As for the on-field talent, A-Rod indeed “remains a productive player,” but that’s hardly synonymous with “massive star.” And the trend line is distinctly unfavorable: His slugging percentage has dropped in each of the past six years. He is currently on the disabled list with a hand injury and played in only 99 games last season. In order to conserve what he has left in the tank, the Yankees have occasionally played him in the designated-hitter role, which of course is not an option in NL games.
Meanwhile, A-Rod is owed a staggering $114 million salary over the next five seasons, which does not even include several performance-based incentives. An eventual turnaround is not out of the question, but his contract is clearly an unacceptabale risk at that sky-high price.

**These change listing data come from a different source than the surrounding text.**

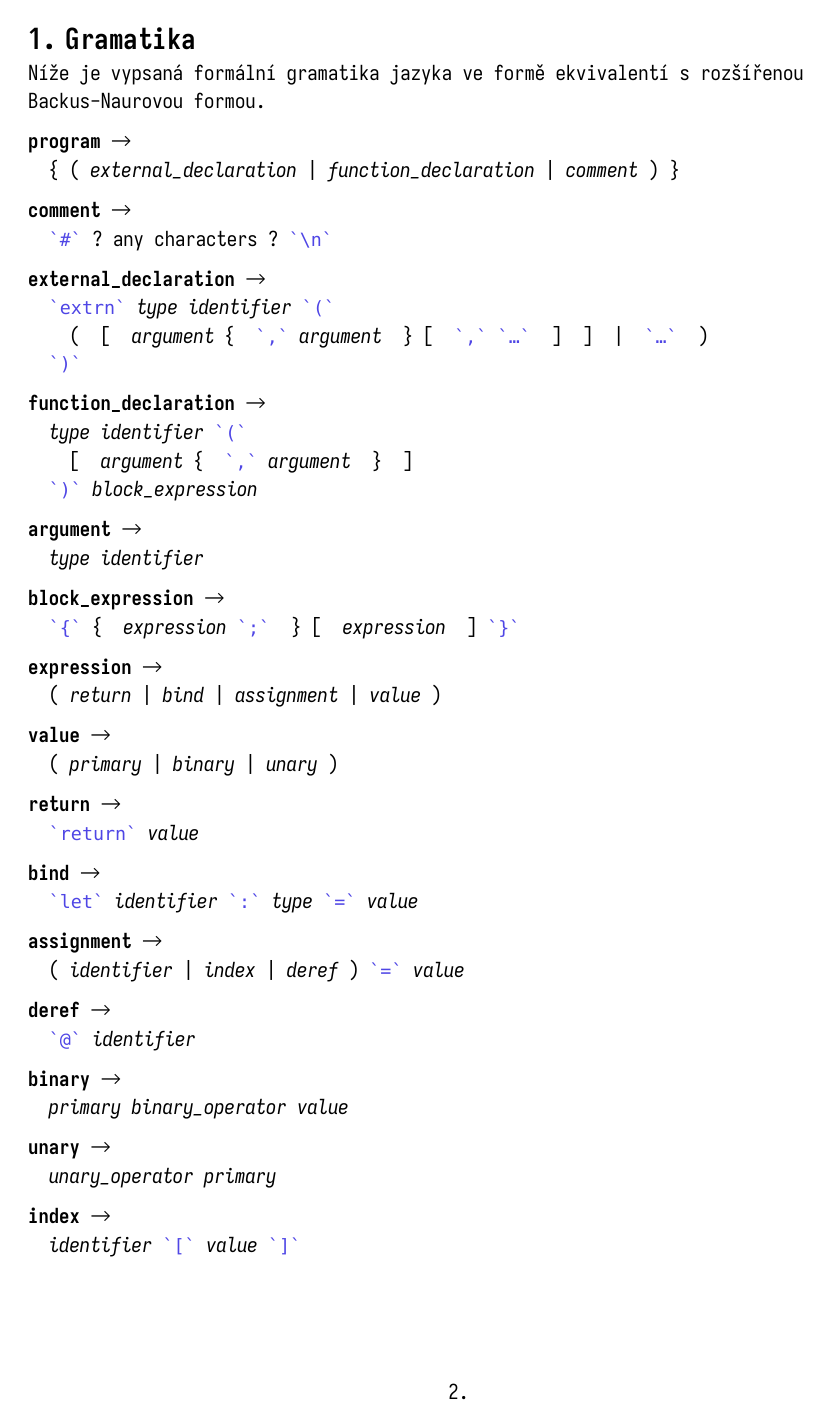
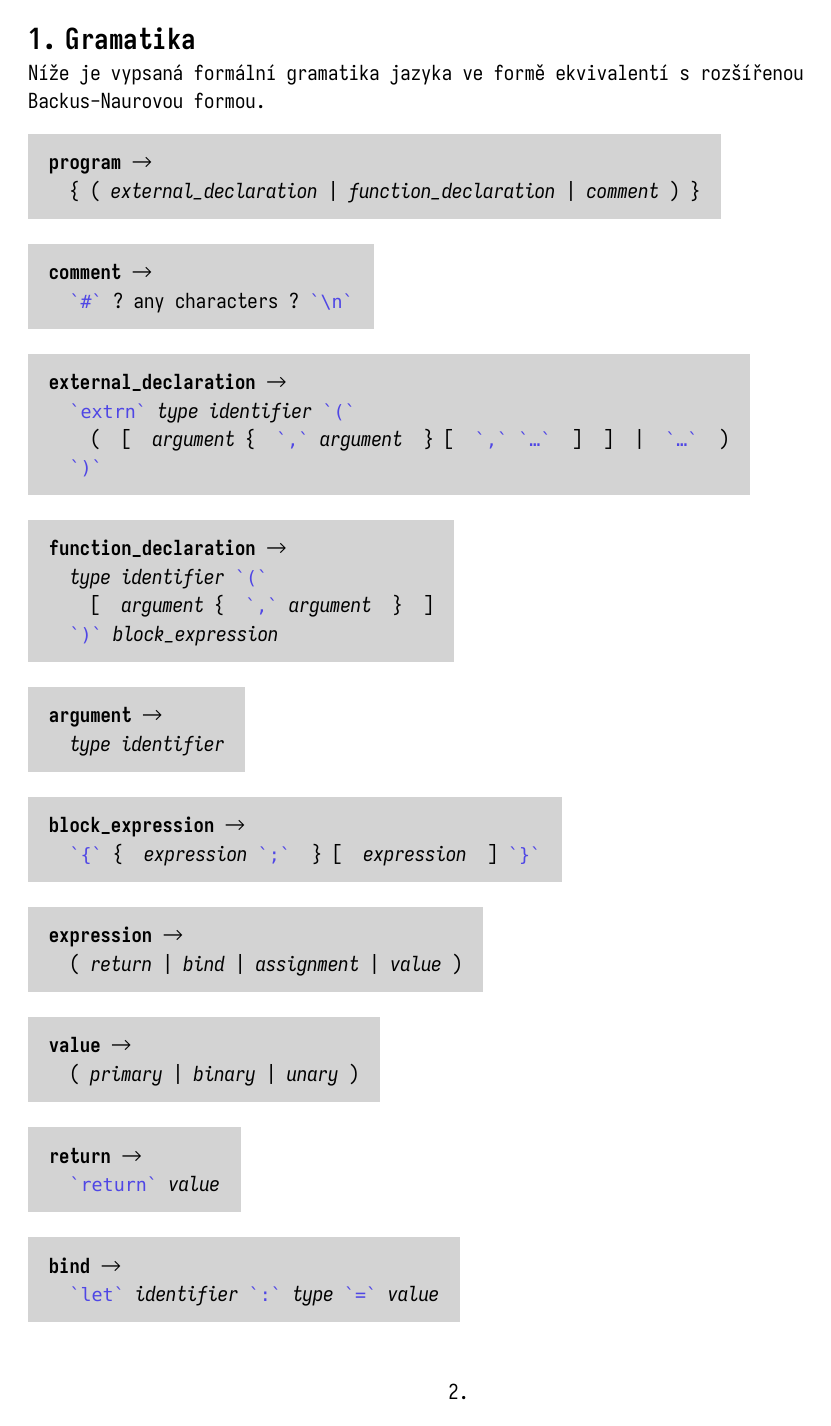
Before and after one commit to MisustinIvan/ilang, a Typst document (docs/docs.typ): page 2 of 15 before the commit and page 2 of 16 after it. The pictures show the PDF file docs/docs.pdf that the author committed with the source.

Commit message:
update docs

```diff
--- a/docs/docs.typ
+++ b/docs/docs.typ
@@ -24,6 +24,8 @@ Níže je vypsaná formální gramatika jazyka ve formě ekvivalentí s rozší
 #context [
   #ebnf[
     #[
+
+#box(fill: rgb("#D3D3D3"), inset: 1em)[
       #syntax-rule(
         meta-id: [program],
         definition-list: (
@@ -37,7 +39,10 @@ Níže je vypsaná formální gramatika jazyka ve formě ekvivalentí s rozší
           ],
         )
       )
+]
 
+
+#box(fill: rgb("#D3D3D3"), inset: 1em)[
       #syntax-rule(
         meta-id: [comment],
         definition-list: (
@@ -48,7 +53,9 @@ Níže je vypsaná formální gramatika jazyka ve formě ekvivalentí s rozší
           ],
         )
       )
+]
 
+#box(fill: rgb("#D3D3D3"), inset: 1em)[
       #syntax-rule(
         meta-id: [external_declaration],
         definition-list: (
@@ -84,7 +91,9 @@ Níže je vypsaná formální gramatika jazyka ve formě ekvivalentí s rozší
           ],
         )
       )
+]
 
+#box(fill: rgb("#D3D3D3"), inset: 1em)[
       #syntax-rule(
         meta-id: [function_declaration],
         definition-list: (
@@ -111,7 +120,9 @@ Níže je vypsaná formální gramatika jazyka ve formě ekvivalentí s rozší
           ],
         )
       )
+]
 
+#box(fill: rgb("#D3D3D3"), inset: 1em)[
       #syntax-rule(
         meta-id: [argument],
         definition-list: ([
@@ -119,7 +130,9 @@ Níže je vypsaná formální gramatika jazyka ve formě ekvivalentí s rozší
           #single-definition[identifier]
         ],)
       )
+]
 
+#box(fill: rgb("#D3D3D3"), inset: 1em)[
       #syntax-rule(
         meta-id: [block_expression],
         definition-list: ([
@@ -134,7 +147,9 @@ Níže je vypsaná formální gramatika jazyka ve formě ekvivalentí s rozší
           #terminal(illumination: "highlighted")[}]
         ],)
       )
+]
 
+#box(fill: rgb("#D3D3D3"), inset: 1em)[
       #syntax-rule(
         meta-id: [expression],
         definition-list: ([
@@ -146,7 +161,9 @@ Níže je vypsaná formální gramatika jazyka ve formě ekvivalentí s rozší
           )
         ],)
       )
+]
 
+#box(fill: rgb("#D3D3D3"), inset: 1em)[
       #syntax-rule(
         meta-id: [value],
         definition-list: ([
@@ -157,7 +174,9 @@ Níže je vypsaná formální gramatika jazyka ve formě ekvivalentí s rozší
           )
         ],)
       )
+]
 
+#box(fill: rgb("#D3D3D3"), inset: 1em)[
       #syntax-rule(
         meta-id: [return],
         definition-list: ([
@@ -165,7 +184,9 @@ Níže je vypsaná formální gramatika jazyka ve formě ekvivalentí s rozší
           #single-definition[value]
         ],)
       )
+]
 
+#box(fill: rgb("#D3D3D3"), inset: 1em)[
       #syntax-rule(
         meta-id: [bind],
         definition-list: ([
@@ -177,7 +198,9 @@ Níže je vypsaná formální gramatika jazyka ve formě ekvivalentí s rozší
           #single-definition[value]
         ],)
       )
+]
 
+#box(fill: rgb("#D3D3D3"), inset: 1em)[
       #syntax-rule(
         meta-id: [assignment],
         definition-list: ([
@@ -190,7 +213,9 @@ Níže je vypsaná formální gramatika jazyka ve formě ekvivalentí s rozší
           #single-definition[value]
         ],)
       )
+]
 
+#box(fill: rgb("#D3D3D3"), inset: 1em)[
       #syntax-rule(
         meta-id: [deref],
         definition-list: ([
@@ -198,7 +223,9 @@ Níže je vypsaná formální gramatika jazyka ve formě ekvivalentí s rozší
           #single-definition[identifier]
         ],)
       )
+]
 
+#box(fill: rgb("#D3D3D3"), inset: 1em)[
       #syntax-rule(
         meta-id: [binary],
         definition-list: ([
@@ -207,7 +234,9 @@ Níže je vypsaná formální gramatika jazyka ve formě ekvivalentí s rozší
           #single-definition[value]
         ],)
       )
+]
 
+#box(fill: rgb("#D3D3D3"), inset: 1em)[
       #syntax-rule(
         meta-id: [unary],
         definition-list: ([
@@ -215,7 +244,9 @@ Níže je vypsaná formální gramatika jazyka ve formě ekvivalentí s rozší
           #single-definition[primary]
         ],)
       )
+]
 
+#box(fill: rgb("#D3D3D3"), inset: 1em)[
       #syntax-rule(
         meta-id: [index],
         definition-list: ([
@@ -225,7 +256,9 @@ Níže je vypsaná formální gramatika jazyka ve formě ekvivalentí s rozší
           #terminal(illumination: "highlighted")[\]]
         ],)
       )
+]
 
+#box(fill: rgb("#D3D3D3"), inset: 1em)[
       #syntax-rule(
         meta-id: [primary],
         definition-list: (
@@ -244,7 +277,9 @@ Níže je vypsaná formální gramatika jazyka ve formě ekvivalentí s rozší
           ),
         )
       )
+]
 
+#box(fill: rgb("#D3D3D3"), inset: 1em)[
       #syntax-rule(
         meta-id: [make],
         definition-list: ([
@@ -256,7 +291,9 @@ Níže je vypsaná formální gramatika jazyka ve formě ekvivalentí s rozší
           #terminal(illumination: "highlighted")[)]
         ],)
       )
+]
 
+#box(fill: rgb("#D3D3D3"), inset: 1em)[
       #syntax-rule(
         meta-id: [release],
         definition-list: ([
@@ -266,7 +303,9 @@ Níže je vypsaná formální gramatika jazyka ve formě ekvivalentí s rozší
           #terminal(illumination: "highlighted")[)]
         ],)
       )
+]
 
+#box(fill: rgb("#D3D3D3"), inset: 1em)[
       #syntax-rule(
         meta-id: [loop],
         definition-list: ([
@@ -275,7 +314,9 @@ Níže je vypsaná formální gramatika jazyka ve formě ekvivalentí s rozší
           #single-definition[block_expression]
         ],)
       )
+]
 
+#box(fill: rgb("#D3D3D3"), inset: 1em)[
       #syntax-rule(
         meta-id: [literal],
         definition-list: ([
@@ -285,7 +326,9 @@ Níže je vypsaná formální gramatika jazyka ve formě ekvivalentí s rozší
           )
         ],)
       )
+]
 
+#box(fill: rgb("#D3D3D3"), inset: 1em)[
       #syntax-rule(
         meta-id: [basic_literal],
         definition-list: ([
@@ -297,7 +340,9 @@ Níže je vypsaná formální gramatika jazyka ve formě ekvivalentí s rozší
           )
         ],)
       )
+]
 
+#box(fill: rgb("#D3D3D3"), inset: 1em)[
       #syntax-rule(
         meta-id: [array_literal],
         definition-list: ([
@@ -310,7 +355,9 @@ Níže je vypsaná formální gramatika jazyka ve formě ekvivalentí s rozší
           #terminal(illumination: "highlighted")[\]]
         ],)
       )
+]
 
+#box(fill: rgb("#D3D3D3"), inset: 1em)[
       #syntax-rule(
         meta-id: [separated],
         definition-list: ([
@@ -319,7 +366,9 @@ Níže je vypsaná formální gramatika jazyka ve formě ekvivalentí s rozší
           #terminal(illumination: "highlighted")[)]
         ],)
       )
+]
 
+#box(fill: rgb("#D3D3D3"), inset: 1em)[
       #syntax-rule(
         meta-id: [condition],
         definition-list: ([
@@ -332,7 +381,9 @@ Níže je vypsaná formální gramatika jazyka ve formě ekvivalentí s rozší
           ],)
         ],)
       )
+]
 
+#box(fill: rgb("#D3D3D3"), inset: 1em)[
       #syntax-rule(
         meta-id: [identifier],
         definition-list: ([
@@ -346,7 +397,9 @@ Níže je vypsaná formální gramatika jazyka ve formě ekvivalentí s rozší
           ],)
         ],)
       )
+]
 
+#box(fill: rgb("#D3D3D3"), inset: 1em)[
       #syntax-rule(
         meta-id: [int_literal],
         definition-list: ([
@@ -356,7 +409,9 @@ Níže je vypsaná formální gramatika jazyka ve formě ekvivalentí s rozší
           )
         ],)
       )
+]
 
+#box(fill: rgb("#D3D3D3"), inset: 1em)[
       #syntax-rule(
         meta-id: [float_literal],
         definition-list: ([
@@ -371,7 +426,9 @@ Níže je vypsaná formální gramatika jazyka ve formě ekvivalentí s rozší
           )
         ],)
       )
+]
 
+#box(fill: rgb("#D3D3D3"), inset: 1em)[
       #syntax-rule(
         meta-id: [string_literal],
         definition-list: ([
@@ -380,7 +437,9 @@ Níže je vypsaná formální gramatika jazyka ve formě ekvivalentí s rozší
           #terminal(illumination: "highlighted")["]
         ],)
       )
+]
 
+#box(fill: rgb("#D3D3D3"), inset: 1em)[
       #syntax-rule(
         meta-id: [bool_literal],
         definition-list: ([
@@ -390,7 +449,9 @@ Níže je vypsaná formální gramatika jazyka ve formě ekvivalentí s rozší
           )
         ],)
       )
+]
 
+#box(fill: rgb("#D3D3D3"), inset: 1em)[
       #syntax-rule(
         meta-id: [type],
         definition-list: ([
@@ -402,7 +463,9 @@ Níže je vypsaná formální gramatika jazyka ve formě ekvivalentí s rozší
           )
         ],)
       )
+]
 
+#box(fill: rgb("#D3D3D3"), inset: 1em)[
       #syntax-rule(
         meta-id: [basic_type],
         definition-list: ([
@@ -415,7 +478,9 @@ Níže je vypsaná formální gramatika jazyka ve formě ekvivalentí s rozší
           )
         ],)
       )
+]
 
+#box(fill: rgb("#D3D3D3"), inset: 1em)[
       #syntax-rule(
         meta-id: [pointer_type],
         definition-list: ([
@@ -423,7 +488,9 @@ Níže je vypsaná formální gramatika jazyka ve formě ekvivalentí s rozší
           #single-definition[basic_type]
         ],)
       )
+]
 
+#box(fill: rgb("#D3D3D3"), inset: 1em)[
       #syntax-rule(
         meta-id: [binary_operator],
         definition-list: (
@@ -444,7 +511,9 @@ Níže je vypsaná formální gramatika jazyka ve formě ekvivalentí s rozší
           ),
         )
       )
+]
 
+#box(fill: rgb("#D3D3D3"), inset: 1em)[
       #syntax-rule(
         meta-id: [unary_operator],
         definition-list: (
@@ -456,7 +525,9 @@ Níže je vypsaná formální gramatika jazyka ve formě ekvivalentí s rozší
           ),
         )
       )
+]
 
+#box(fill: rgb("#D3D3D3"), inset: 1em)[
       #syntax-rule(
         meta-id: [letter],
         definition-list: (
@@ -466,13 +537,16 @@ Níže je vypsaná formální gramatika jazyka ve formě ekvivalentí s rozší
           ),
         )
       )
+]
 
+#box(fill: rgb("#D3D3D3"), inset: 1em)[
       #syntax-rule(
         meta-id: [letter],
         definition-list: (
           [#special-sequence[0 ... 9]],
         )
       )
+]
 
     ]
   ]
```
Also changed, not shown: docs/docs.pdf.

Compare with the star player the Dodgers ultimately received from Boston: 30-year old Adrian Gonzalez (.298/.344/.470), who has played in at least 156 games a season since 2006. Sure, his less than stellar 2012 might be less a mere hiccup and more a harbinger of a gradual decline, but in contrast with A-Rod, those numbers are far less likely to fall off a cliff anytime soon. Keep in mind that Gonzalez, who will receive $127 million from 2012 through 2018, will be younger at the end of his contract than Rodriguez is today.
Additionally, Los Angeles made clear that, having acquired Hanley Ramirez (.254/.326/.445) last month to play third base long-term, then inquiring about Teix and ultimately trading for A-Gon, they needed a first baseman, not another body to man the hot corner.
(That is not to say that Dodgers general manager Ned Colletti’s haul was a slam-dunk winner: Obtaining A-Gon became reality only when he agreed to take on two other very expensive and underperforming contracts in Josh Beckett [5.21 ERA, 4.39 xFIP] and Carl Crawford [.282/.306/.479] and to send the Red Sox [62–67] decent prospects from a farm system that, even before last Friday, was not exactly flush with big-league-ready talent.)
Finally, the Yankees (74–54) are in first place but only 3.5 games out in front of the second-place Orioles and four ahead of the Rays. Manager Joe Girardi’s club has compiled a pedestrian 16–16 record since A-Rod got injured on July 24. There was no way in someplace kind of warm that he was going anywhere.
Sherman’s idea is so far-fetched that even the starry-eyed Yankee fans who call into WFAN with loopy trade proposals (e.g., Verlander for Gardner and Nova) must be shaking their heads in disbelief.